       Satellite  RS  is  increasingly  becoming  an  important source of agrometeorological data (humidity, rainfall, tem­perature, wind, global radiation)  as it can complement traditional methods of agrometeorological data collection (Sivakumar and Hinsman, 2004). Indian satellite systems, for example, operationally support disaster management by providing emergency communication links, cyclone warn­ings, flood forecasting data, rainfall monitoring and crop condition assessments (Rao, 2005).
       Remote sensing can be used to globally monitor and as­sess natural resources and ecosystem for sustainable devel­opment, providing more accurate and timely information on the condition and health of agroenvironmental resources.


There are, however, some technical issues and limitations of current remote sensing technologies use (Table 6-4). Information and communications technology (ICT) ICT models can be mainstreamed and upscaled to enhance delivery of services and access to market.

Market information. In Uganda, ICT is providing farmers with reliable price data for better farm gate prices. A market information service network reaching over 7 million people each week uses conventional media, Internet, and mobile phones to enable farmers, traders, and consumers to obtain accurate market information. Over the past four years the number of markets dominated by farmers' associations has increased from 4 to 8 (Ferris, 2004).

Weather forecasting. In Africa, ICT is enabling more rapid dissemination of locally analyzed weather data. The Euro­pean Meteosat Second Generation (MSG) satellite is pro­viding detailed data and high-resolution spectral and spa­tial images that are expected to revolutionize the process of forecasting short-term extreme weather events, such as thunderstorms, fog and small but intense depressions that can lead to devastating storms, as well as other applications, e.g., agrometeorology, climate monitoring, and natural re­source management (Taube, 2006).

Web-based marketing systems. New business models are rapidly evolving that can suit the needs of small farm­ers, e.g., the www.B2Bpricenow.com a free agriculture e-marketplace that provides updates via SMS messaging to farmers in the Philippines (www.digitaldividend.org/pubs/ pubs_01_overview.htm). In India, e-Choupal kiosks of the agriexporter ITC Limited and "Parry's Corners" of EID Parry agricultural company provide farmers with valuable information, and allow them to sell their produce directly to these companies eliminating the middleman. E-commerce platform can also allow small farmers and farmer coopera­tives to expand distribution channels for their produce (Ni-nomiya, 2004).

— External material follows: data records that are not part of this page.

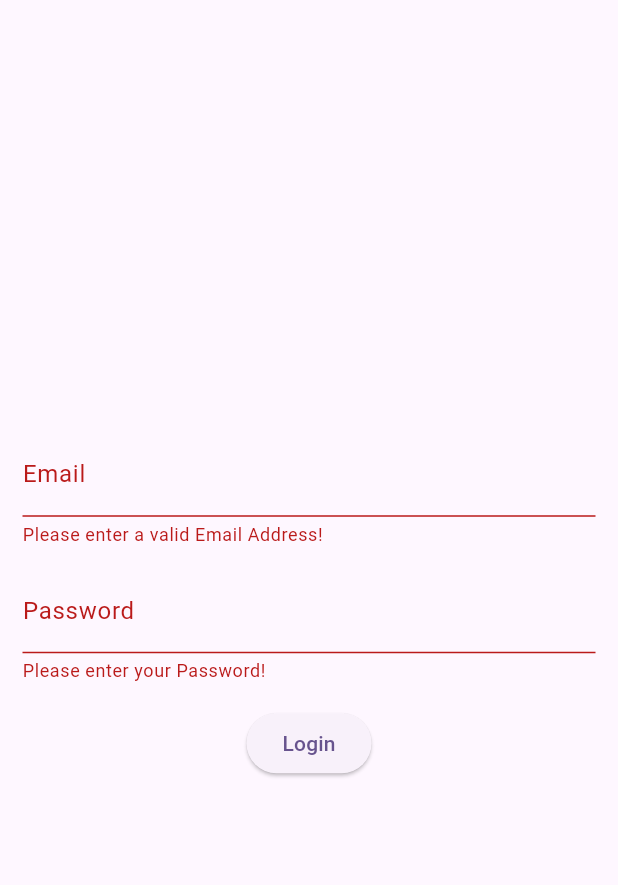
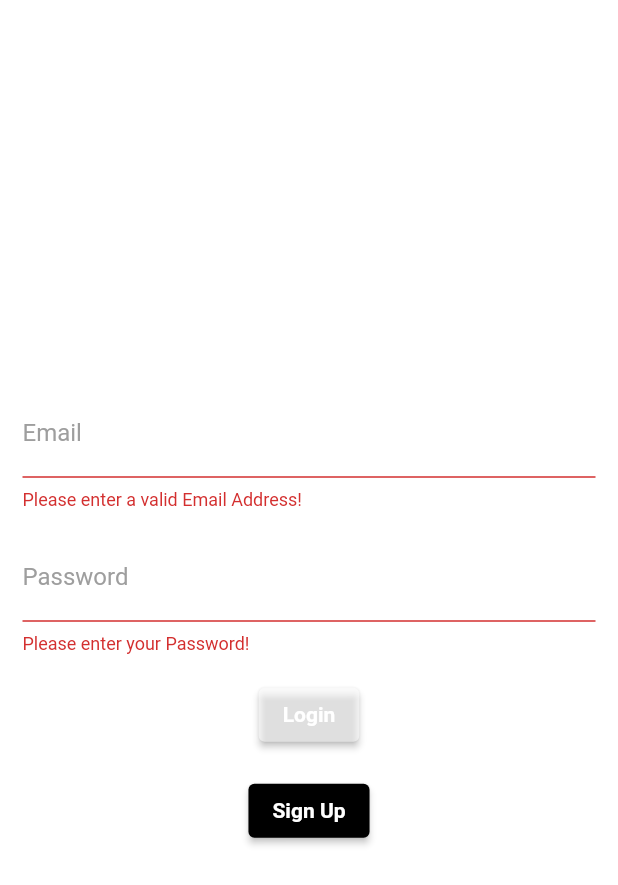
Before and after one commit to lukas-niederstaetter/BoulderApp, a Flutter app: the screen it shows after launch, after a tap on "Login", on a phone screen of 412 x 824 dp. Shown: the top 885 px of the screen. Run offline on Flutter 3.47's test engine with Material 2 defaults, Android fonts, the phone set to English and light mode, and no system bars; our stand-ins replace connectivity_plus, firebase_auth, firebase_core, internet_connection_checker, shared_preferences; accounts and stored records are empty.

Commit message:
Added dark theme for app as well as internet connection check. renamed login_service.dart to user_service.dart as it was more fitting added new plugins and added resource-reduce mode to have app runtime increase. Finally reworked main.dart to have login_page the first thing to come up.

```diff
--- a/lib/login/signup.dart
+++ b/lib/login/signup.dart
@@ -2,7 +2,7 @@ import 'package:flutter/cupertino.dart';
 import 'package:flutter/material.dart';
 
 class SignUp extends StatefulWidget {
-  const SignUp({super.key});
+  const SignUp({super.key, required title});
 
   @override
   State<SignUp> createState() => _SignUpPage();
--- a/lib/main.dart
+++ b/lib/main.dart
@@ -1,41 +1,88 @@
-import 'package:boulder_app/pages/dashboard.dart';
+import 'dart:async';
+
 import 'package:boulder_app/login/reset_password.dart';
 import 'package:boulder_app/login/signup.dart';
-import 'package:boulder_app/service/login_service.dart';
+import 'package:boulder_app/pages/dashboard.dart';
+import 'package:boulder_app/service/user_service.dart';
+import 'package:boulder_app/themes/dark_theme_provider.dart';
+import 'package:boulder_app/themes/dark_theme_styles.dart';
+import 'package:connectivity_plus/connectivity_plus.dart';
 import 'package:firebase_auth/firebase_auth.dart';
 import 'package:firebase_core/firebase_core.dart';
 import 'package:flutter/foundation.dart';
 import 'package:flutter/material.dart';
+import 'package:internet_connection_checker/internet_connection_checker.dart';
+import 'package:provider/provider.dart';
 
 import 'firebase_options.dart';
 
 Future<void> main() async {
+  WidgetsFlutterBinding.ensureInitialized();
   await Firebase.initializeApp(
     options: DefaultFirebaseOptions.currentPlatform,
   );
-  runApp(const MyApp());
+  runApp(const MyApp(title: 'Climbr',));
 }
 
-class MyApp extends StatelessWidget {
-  const MyApp({super.key});
+class MyApp extends StatefulWidget {
+  const MyApp({super.key, required String title});
 
-  // This widget is the root of your application.
+  @override
+  State<MyApp> createState() => _MyApp();
+}
+
+class _MyApp extends State<MyApp> {
+  DarkThemeProvider themeChangeProvider = DarkThemeProvider();
+  late StreamSubscription<User?> user;
+
+  @override
+  void initState() {
+    super.initState();
+    getCurrentAppTheme();
+  }
+
+  void getCurrentAppTheme() async {
+    themeChangeProvider.darkTheme =
+    await themeChangeProvider.darkThemePreference.getTheme();
+  }
+
+  @override
+  void dispose() {
+    user.cancel();
+    super.dispose();
+  }
+
   @override
   Widget build(BuildContext context) {
+    return ChangeNotifierProvider(
+      create: (_) {
+        return themeChangeProvider;
+      },
+      child: Consumer<DarkThemeProvider>(
+        builder: (BuildContext context, value, Widget? child) {
           return MaterialApp(
-      title: 'BoulderFriend',
-      theme: ThemeData(
-        colorScheme: ColorScheme.fromSeed(seedColor: Colors.deepPurple),
-        useMaterial3: true,
+            title: 'Climbr',
+            theme: Styles.themeData(themeChangeProvider.darkTheme, context),
+            home: const LoginPage(title: 'Climbr'),
+            routes: {
+              "dashboard": (context) =>
+                  const Dashboard(title: 'Climbr'),
+              "signUp": (context) =>
+                  const SignUp(title: 'Climbr: Sign Up'),
+              "resetPassword": (context) =>
+                  const ResetPassword(),
+            },
+          );
+        },
       ),
-      home: const LoginPage(),
     );
   }
 }
 
 class LoginPage extends StatefulWidget {
-  const LoginPage({super.key});
+  const LoginPage({super.key, required this.title});
 
+  final String title;
 
   @override
   State<LoginPage> createState() => _LoginPage();
@@ -51,7 +98,11 @@
   final _pwdTextController = TextEditingController();
   final GlobalKey<FormState> _formKey = GlobalKey<FormState>();
 
-  void _handleLogin(BuildContext context) async {
+  late StreamSubscription subscription;
+  bool isDeviceConnected = false;
+  bool isAlertSet = false;
+
+  Future<bool> _handleLogin(BuildContext context) async {
     try {
       String email = _emailTextController.text.trim();
       String password = _pwdTextController.text.trim();
@@ -59,20 +110,72 @@
       LoginService loginService = LoginService();
       User? user = await loginService.login(email, password);
       if(user != null){
-
+        return true;
+      }
+      else {
+        return false;
       }
     } on FirebaseAuthException catch (exception) {
       if (kDebugMode) {
         print(exception.message);
       }
+      return false;
     }
   }
+
+  @override
+  void initState(){
+    super.initState();
+    getConnectivity();
+  }
+
+  getConnectivity() async {
+    isDeviceConnected = await InternetConnectionChecker().hasConnection;
+    if (!isDeviceConnected && isAlertSet == false) {
+      showDialogBox();
+      setState(() => isAlertSet = true);
+    }
+
+    subscription = Connectivity().onConnectivityChanged.listen(
+          (ConnectivityResult result) async {
+        isDeviceConnected = await InternetConnectionChecker().hasConnection;
+        if (!isDeviceConnected && isAlertSet == false) {
+          showDialogBox();
+          setState(() => isAlertSet = true);
+        }
+      },
+    );
+  }
+
+  showDialogBox() => showDialog<String>(
+    context: context,
+    builder: (BuildContext context) => AlertDialog(
+      title: const Text('No Internet Connection!'),
+      content: const Text(
+          'Please check your Connection and make sure your connected to the Internet'),
+      actions: <Widget>[
+        TextButton(
+          child: const Text('OK'),
+          onPressed: () async {
+            isDeviceConnected =
+            await InternetConnectionChecker().hasConnection;
+            if (isDeviceConnected) {
+              if (!context.mounted) return;
+              Navigator.pop(context, 'Cancel');
+              setState(() => isAlertSet = false);
+            }
+          },
+        ),
+      ],
+    ),
+  );
 
   @override
   void dispose() {
     _emailTextController.dispose();
     _pwdTextController.dispose();
-    super.dispose();
+    subscription.cancel();
+    dispose();
   }
 
   @override
@@ -117,16 +220,44 @@
                     },
                   ),
                 ),
+                Column(
+                  children: [
                     Padding(
                       padding: _btnPadding,
                       child: ElevatedButton(
-                  onPressed: () {
+                        onPressed: () async {
                           if (_formKey.currentState!.validate()) {
-                      _handleLogin(context);
+                            bool check = await _handleLogin(context);
+                            if(check){
+                              if (!context.mounted) return;
+                              Navigator.pushNamed(context, "dashboard");
+                            }
                           }
                         },
+                        style: ElevatedButton.styleFrom(
+                            backgroundColor: Colors.white54,
+                            textStyle: const TextStyle(
+                                color: Colors.white,
+                                fontWeight: FontWeight.bold
+                            )
+                        ),
                         child: const Text('Login'),
                       ),
+                    ),
+                    ElevatedButton(
+                      onPressed: () {
+                          Navigator.pushNamed(context, "signUp");
+                      },
+                      style: ElevatedButton.styleFrom(
+                          backgroundColor: Colors.black,
+                          textStyle: const TextStyle(
+                              color: Colors.white,
+                              fontWeight: FontWeight.bold
+                          )
+                      ),
+                      child: const Text('Sign Up'),
+                    ),
+                  ],
                 ),
               ],
             ),
--- a/lib/pages/dashboard.dart
+++ b/lib/pages/dashboard.dart
@@ -2,7 +2,7 @@ import 'package:flutter/cupertino.dart';
 import 'package:flutter/material.dart';
 
 class Dashboard extends StatefulWidget {
-  const Dashboard({super.key});
+  const Dashboard({super.key, required String title});
 
   @override
   State<Dashboard> createState() => _DashboardPage();
--- a/lib/service/login_service.dart
+++ b/lib/service/user_service.dart
@@ -1,5 +1,3 @@
-import 'dart:js_interop';
-
 import 'package:firebase_auth/firebase_auth.dart';
 import 'package:flutter/foundation.dart';
 
@@ -35,7 +33,7 @@ class LoginService {
   }
 
   bool resetPassword(String newPassword){
-    if(newPassword.isNotEmpty && !newPassword.isUndefinedOrNull){
+    if(newPassword.isNotEmpty){
       return true;
     }
 
--- /dev/null
+++ b/lib/themes/dark_theme_preference.dart
@@ -0,0 +1,21 @@
+import 'package:shared_preferences/shared_preferences.dart';
+
+class DarkThemePreference {
+  static const THEME_STATUS = "THEMESTATUS";
+
+  /// This method sets the theme for the app
+  /// [param] value, the theme to be set
+  setDarkTheme(bool value) async {
+    SharedPreferences prefs = await SharedPreferences.getInstance();
+    prefs.setBool(THEME_STATUS, value);
+  }
+
+  /// This method returns true if the current theme is dark.
+  /// Since it gets added to the shared preferences,
+  /// the theme will be the same throughout the app, until changed
+  /// [bool], true if the theme is dark
+  Future<bool> getTheme() async {
+    SharedPreferences prefs = await SharedPreferences.getInstance();
+    return prefs.getBool(THEME_STATUS) ?? false;
+  }
+}
--- /dev/null
+++ b/lib/themes/dark_theme_provider.dart
@@ -0,0 +1,16 @@
+import 'package:flutter/material.dart';
+
+import 'dark_theme_preference.dart';
+
+class DarkThemeProvider with ChangeNotifier {
+  DarkThemePreference darkThemePreference = DarkThemePreference();
+  bool _darkTheme = false;
+
+  bool get darkTheme => _darkTheme;
+
+  set darkTheme(bool value) {
+    _darkTheme = value;
+    darkThemePreference.setDarkTheme(value);
+    notifyListeners();
+  }
+}
--- /dev/null
+++ b/lib/themes/dark_theme_styles.dart
@@ -0,0 +1,44 @@
+import 'package:flutter/material.dart';
+
+class Styles {
+
+  static MaterialColor createMaterialColor(Color color) {
+    List strengths = <double>[.05];
+    Map<int, Color> swatch = {};
+    final int r = color.red, g = color.green, b = color.blue;
+
+    for (int i = 1; i < 10; i++) {
+      strengths.add(0.1 * i);
+    }
+    for (var strength in strengths) {
+      final double ds = 0.5 - strength;
+      swatch[(strength * 1000).round()] = Color.fromRGBO(
+        r + ((ds < 0 ? r : (255 - r)) * ds).round(),
+        g + ((ds < 0 ? g : (255 - g)) * ds).round(),
+        b + ((ds < 0 ? b : (255 - b)) * ds).round(),
+        1,
+      );
+    }
+    return MaterialColor(color.value, swatch);
+  }
+
+  static ThemeData themeData(bool isDarkTheme, BuildContext context) {
+    return ThemeData(
+      secondaryHeaderColor: const Color.fromRGBO(217,18,26,1),
+      primaryColor: isDarkTheme ? Colors.black : Colors.white,
+      indicatorColor: isDarkTheme ? const Color(0xff0E1D36) : const Color(0xffCBDCF8),
+      hintColor: Colors.grey,
+      highlightColor: isDarkTheme ? const Color(0xff372901) : const Color(0xffFCE192),
+      hoverColor: isDarkTheme ? const Color(0xff3A3A3B) : const Color(0xff4285F4),
+      focusColor: isDarkTheme ? const Color(0xff0B2512) : const Color(0xffA8DAB5),
+      disabledColor: isDarkTheme ? Colors.grey.shade800 : Colors.grey,
+      //textSelectionColor: isDarkTheme ? Colors.white : Colors.black,
+      cardColor: isDarkTheme ? Colors.black : Colors.white,
+      canvasColor: isDarkTheme ? Colors.grey.shade900 : Colors.white,
+      brightness: isDarkTheme ? Brightness.dark : Brightness.light,
+      buttonTheme: Theme.of(context).buttonTheme.copyWith(
+          colorScheme: isDarkTheme ? ColorScheme.dark() : ColorScheme.light()), colorScheme: ColorScheme.fromSwatch(primarySwatch: createMaterialColor(Color.fromRGBO(15,71,174,1))).copyWith(background: isDarkTheme ? Colors.grey : Color(0xffF1F5FB)).copyWith(secondary: Color.fromRGBO(15,71,174,1)),
+    );
+  }
+
+}
```
Also changed, not shown: pubspec.yaml (+21 -0 lines), pubspec.lock, 6 other files. Lines whose indentation alone changed are shown as unchanged.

E-consultation, advisory system and training. ICT can pro­vide farmers with electronic forums and e-consultations by email, or permit the participation of a wider electronic com­munity in location-based seminars (Painting, 2006). Farm­ers can also access tools for both diagnosing field problems and making crop management decisions  (e.g., TropRice [ .htm#Introduction_to_TropRice.htm] and Rice Knowledge Bank [www.knowledgebank.irri.org]). The so called "virtual academy for farmers" in the Philippines and India uses ICT through a virtual network that provides information on-demand, online learning and content development of information based on farmers' needs. Trained farmers and extension workers serve as resource persons in cyber com­munities thereby making ICTs accessible and user-friendly.

E-governance. India is enhancing rural development pro­grams and improving the delivery of public services with the use of government computerization schemes, satellite com-